Collection entries
****
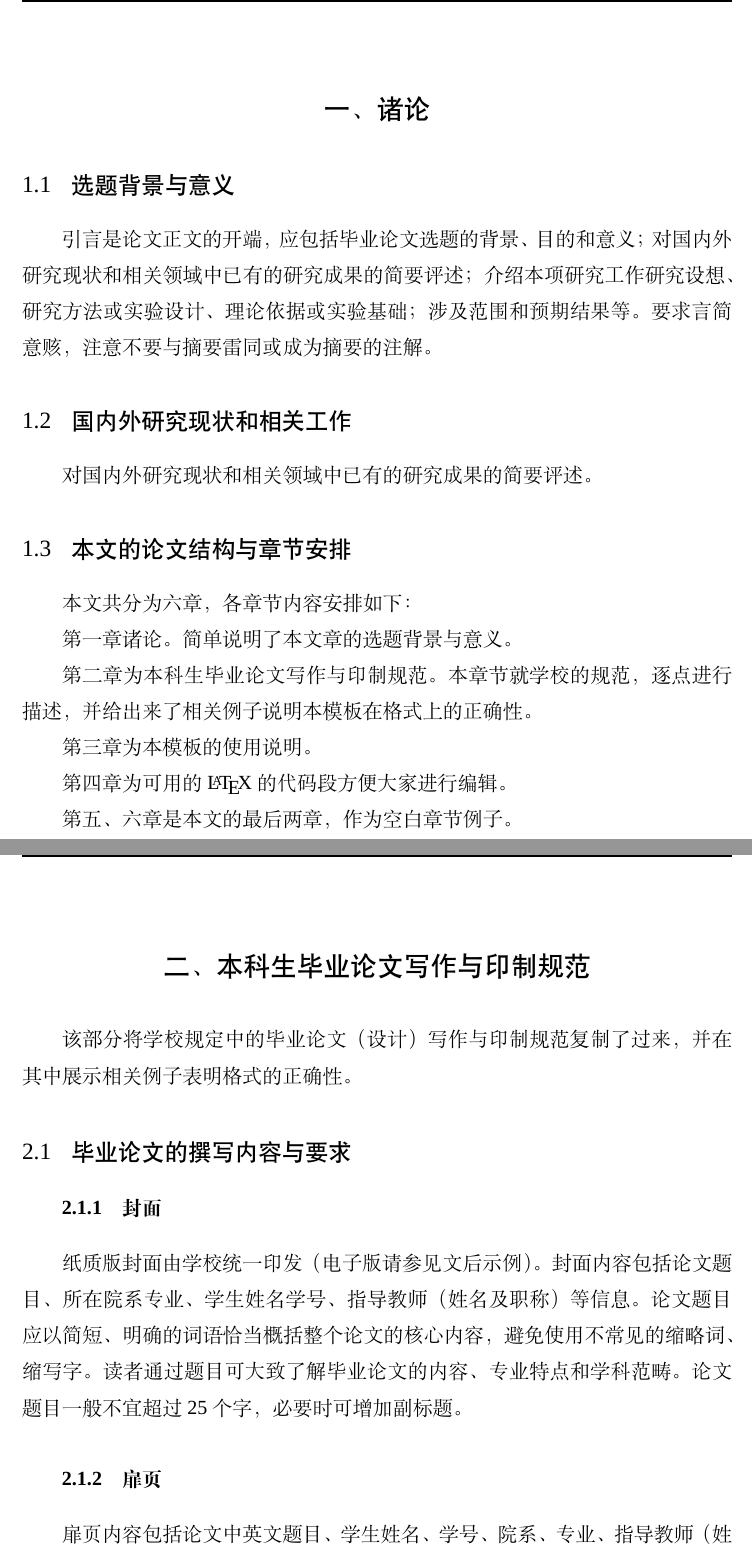
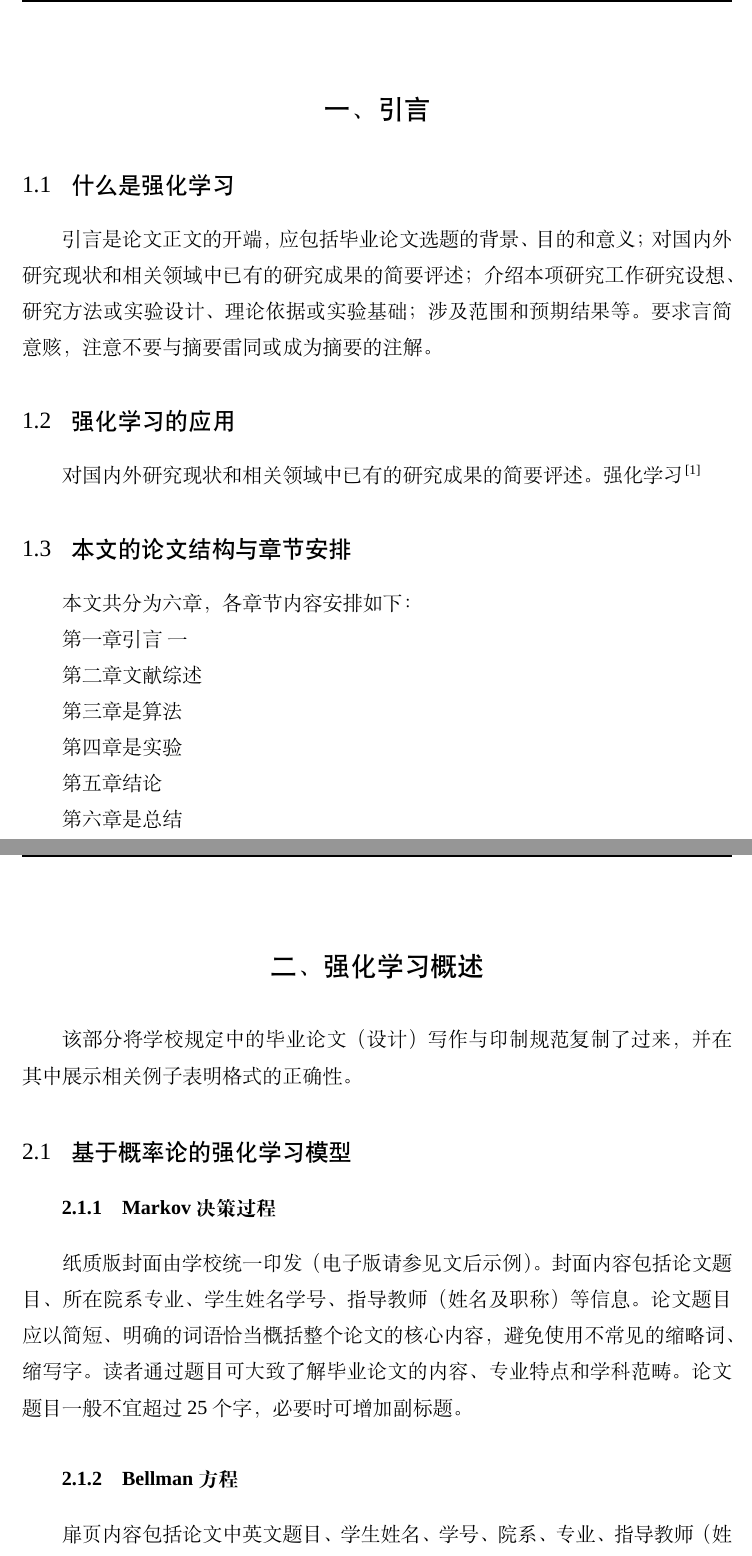
Before and after one commit to isyuanyin/math-thesis, a LaTeX thesis (main.tex, which reads docs/chap01.tex, docs/chap02.tex, docs/info.tex): two parts of pages 10 and 11 of 34, joined at a grey line, cut at the place of the change. Compiled offline with XeLaTeX; a missing font is replaced by an installed copy or a similar font.

Commit message:
update chap01

```diff
--- a/docs/chap01.tex
+++ b/docs/chap01.tex
@@ -5,10 +5,11 @@
 % update date: 2017-04-15
 %%
 
-\chapter{诸论}
+\chapter{引言}
 %定义，过去的研究和现在的研究，意义，与图像分割的不同,going deeper
 \label{cha:introduction}
-\section{选题背景与意义}
+
+\section{什么是强化学习}
 \label{sec:background}
 % What is the problem
 % why is it interesting and important
@@ -19,20 +20,24 @@
 
 引言是论文正文的开端，应包括毕业论文选题的背景、目的和意义；对国内外研究现状和相关领域中已有的研究成果的简要评述；介绍本项研究工作研究设想、研究方法或实验设计、理论依据或实验基础；涉及范围和预期结果等。要求言简意赅，注意不要与摘要雷同或成为摘要的注解。
 
-\section{国内外研究现状和相关工作}
+\section{强化学习的应用}
 \label{sec:related_work}
 对国内外研究现状和相关领域中已有的研究成果的简要评述。
+强化学习 \cite{suttonReinforcementLearningIntroduction2018}
+
+
 \section{本文的论文结构与章节安排}
-
 \label{sec:arrangement}
 本文共分为六章，各章节内容安排如下：
 
-第一章诸论。简单说明了本文章的选题背景与意义。
+第一章引言 \ref{cha:introduction}
 
-第二章为本科生毕业论文写作与印制规范。本章节就学校的规范，逐点进行描述，并给出来了相关例子说明本模板在格式上的正确性。
+第二章文献综述
 
-第三章为本模板的使用说明。
+第三章是算法
 
-第四章为可用的\LaTeX 的代码段方便大家进行编辑。
+第四章是实验
 
-第五、六章是本文的最后两章，作为空白章节例子。
+第五章 结论
+
+第六章是总结
--- a/docs/chap02.tex
+++ b/docs/chap02.tex
@@ -1,20 +1,20 @@
-\chapter{本科生毕业论文写作与印制规范}
+\chapter{强化学习概述}
 
-\label{cha:sysu-thesis-contents-format-requirement}
+\label{cha:reinforcement-learning-summary}
 
 
 % TODO 引用
 该部分将学校规定中的毕业论文（设计）写作与印制规范复制了过来，并在其中展示相关例子表明格式的正确性。
 
 
-\section{毕业论文的撰写内容与要求}
+\section{基于概率论的强化学习模型}
 
-\subsection{封面}
+\subsection{Markov决策过程}
 
 
 纸质版封面由学校统一印发（电子版请参见文后示例）。封面内容包括论文题目、所在院系专业、学生姓名学号、指导教师（姓名及职称）等信息。论文题目应以简短、明确的词语恰当概括整个论文的核心内容，避免使用不常见的缩略词、缩写字。读者通过题目可大致了解毕业论文的内容、专业特点和学科范畴。论文题目一般不宜超过25个字，必要时可增加副标题。
 
-\subsection{扉页}
+\subsection{Bellman方程}
 
 扉页内容包括论文中英文题目、学生姓名、学号、院系、专业、指导教师（姓名及职称）等信息。格式详见文后示例。
 
--- a/docs/info.tex
+++ b/docs/info.tex
@@ -10,8 +10,8 @@
 
 % 封面标题。由于技术所限，封面题目过长的划分交由用户您进行定夺
 % 这也能让您的论文封面看起来更有美感
-\covertitlefirst{强化学习}
-\covertitlesecond{本科毕业论文（设计）}
+\covertitlefirst{发现强化学习}
+\covertitlesecond{的算法}
 
 % Author:   Souler Ou
 % 修改者:    欧一锋
@@ -22,8 +22,8 @@
 \etitlesecond{for SYSU Graduation Thesis}
 
 % 中文标题
-\ctitle{中山大学本科毕业论文}
-\etitle{ \LaTeX \ Template for SYSU Graduation Thesis}
+\ctitle{发现强化学习算法}
+\etitle{ Discovering Reinforcement Learning Algorithms}
 
 % 作者详细信息
 \author{张元胤}
@@ -33,7 +33,7 @@
 \cschool{数学学院}
 
 \cmajor{数学与应用数学}
-\emajor{Basic Math and Applied Math}
+\emajor{(Basic) Mathematics and Applied Mathematics}
 
 % 指导老师
 \cmentor{张俊玉 \ (副教授)}
```
Also changed, not shown: docs/ack.tex (+1 -1 lines), docs/chap03.tex (+1 -1 lines), docs/chap04.tex (+1 -1 lines), docs/chap05.tex (+1 -1 lines), docs/chap06.tex (+1 -1 lines), main.bib (+55 -38 lines).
****
Task statement: With the images omitted, output all entries exactly as given.

Task result:
Before and after one commit to isyuanyin/math-thesis, a LaTeX thesis (main.tex, which reads docs/chap01.tex, docs/chap02.tex, docs/info.tex): two parts of pages 10 and 11 of 34, joined at a grey line, cut at the place of the change. Compiled offline with XeLaTeX; a missing font is replaced by an installed copy or a similar font.

Commit message:
update chap01

```diff
--- a/docs/chap01.tex
+++ b/docs/chap01.tex
@@ -5,10 +5,11 @@
 % update date: 2017-04-15
 %%
 
-\chapter{诸论}
+\chapter{引言}
 %定义，过去的研究和现在的研究，意义，与图像分割的不同,going deeper
 \label{cha:introduction}
-\section{选题背景与意义}
+
+\section{什么是强化学习}
 \label{sec:background}
 % What is the problem
 % why is it interesting and important
@@ -19,20 +20,24 @@
 
 引言是论文正文的开端，应包括毕业论文选题的背景、目的和意义；对国内外研究现状和相关领域中已有的研究成果的简要评述；介绍本项研究工作研究设想、研究方法或实验设计、理论依据或实验基础；涉及范围和预期结果等。要求言简意赅，注意不要与摘要雷同或成为摘要的注解。
 
-\section{国内外研究现状和相关工作}
+\section{强化学习的应用}
 \label{sec:related_work}
 对国内外研究现状和相关领域中已有的研究成果的简要评述。
+强化学习 \cite{suttonReinforcementLearningIntroduction2018}
+
+
 \section{本文的论文结构与章节安排}
-
 \label{sec:arrangement}
 本文共分为六章，各章节内容安排如下：
 
-第一章诸论。简单说明了本文章的选题背景与意义。
+第一章引言 \ref{cha:introduction}
 
-第二章为本科生毕业论文写作与印制规范。本章节就学校的规范，逐点进行描述，并给出来了相关例子说明本模板在格式上的正确性。
+第二章文献综述
 
-第三章为本模板的使用说明。
+第三章是算法
 
-第四章为可用的\LaTeX 的代码段方便大家进行编辑。
+第四章是实验
 
-第五、六章是本文的最后两章，作为空白章节例子。
+第五章 结论
+
+第六章是总结
--- a/docs/chap02.tex
+++ b/docs/chap02.tex
@@ -1,20 +1,20 @@
-\chapter{本科生毕业论文写作与印制规范}
+\chapter{强化学习概述}
 
-\label{cha:sysu-thesis-contents-format-requirement}
+\label{cha:reinforcement-learning-summary}
 
 
 % TODO 引用
 该部分将学校规定中的毕业论文（设计）写作与印制规范复制了过来，并在其中展示相关例子表明格式的正确性。
 
 
-\section{毕业论文的撰写内容与要求}
+\section{基于概率论的强化学习模型}
 
-\subsection{封面}
+\subsection{Markov决策过程}
 
 
 纸质版封面由学校统一印发（电子版请参见文后示例）。封面内容包括论文题目、所在院系专业、学生姓名学号、指导教师（姓名及职称）等信息。论文题目应以简短、明确的词语恰当概括整个论文的核心内容，避免使用不常见的缩略词、缩写字。读者通过题目可大致了解毕业论文的内容、专业特点和学科范畴。论文题目一般不宜超过25个字，必要时可增加副标题。
 
-\subsection{扉页}
+\subsection{Bellman方程}
 
 扉页内容包括论文中英文题目、学生姓名、学号、院系、专业、指导教师（姓名及职称）等信息。格式详见文后示例。
 
--- a/docs/info.tex
+++ b/docs/info.tex
@@ -10,8 +10,8 @@
 
 % 封面标题。由于技术所限，封面题目过长的划分交由用户您进行定夺
 % 这也能让您的论文封面看起来更有美感
-\covertitlefirst{强化学习}
-\covertitlesecond{本科毕业论文（设计）}
+\covertitlefirst{发现强化学习}
+\covertitlesecond{的算法}
 
 % Author:   Souler Ou
 % 修改者:    欧一锋
@@ -22,8 +22,8 @@
 \etitlesecond{for SYSU Graduation Thesis}
 
 % 中文标题
-\ctitle{中山大学本科毕业论文}
-\etitle{ \LaTeX \ Template for SYSU Graduation Thesis}
+\ctitle{发现强化学习算法}
+\etitle{ Discovering Reinforcement Learning Algorithms}
 
 % 作者详细信息
 \author{张元胤}
@@ -33,7 +33,7 @@
 \cschool{数学学院}
 
 \cmajor{数学与应用数学}
-\emajor{Basic Math and Applied Math}
+\emajor{(Basic) Mathematics and Applied Mathematics}
 
 % 指导老师
 \cmentor{张俊玉 \ (副教授)}
```
Also changed, not shown: docs/ack.tex (+1 -1 lines), docs/chap03.tex (+1 -1 lines), docs/chap04.tex (+1 -1 lines), docs/chap05.tex (+1 -1 lines), docs/chap06.tex (+1 -1 lines), main.bib (+55 -38 lines).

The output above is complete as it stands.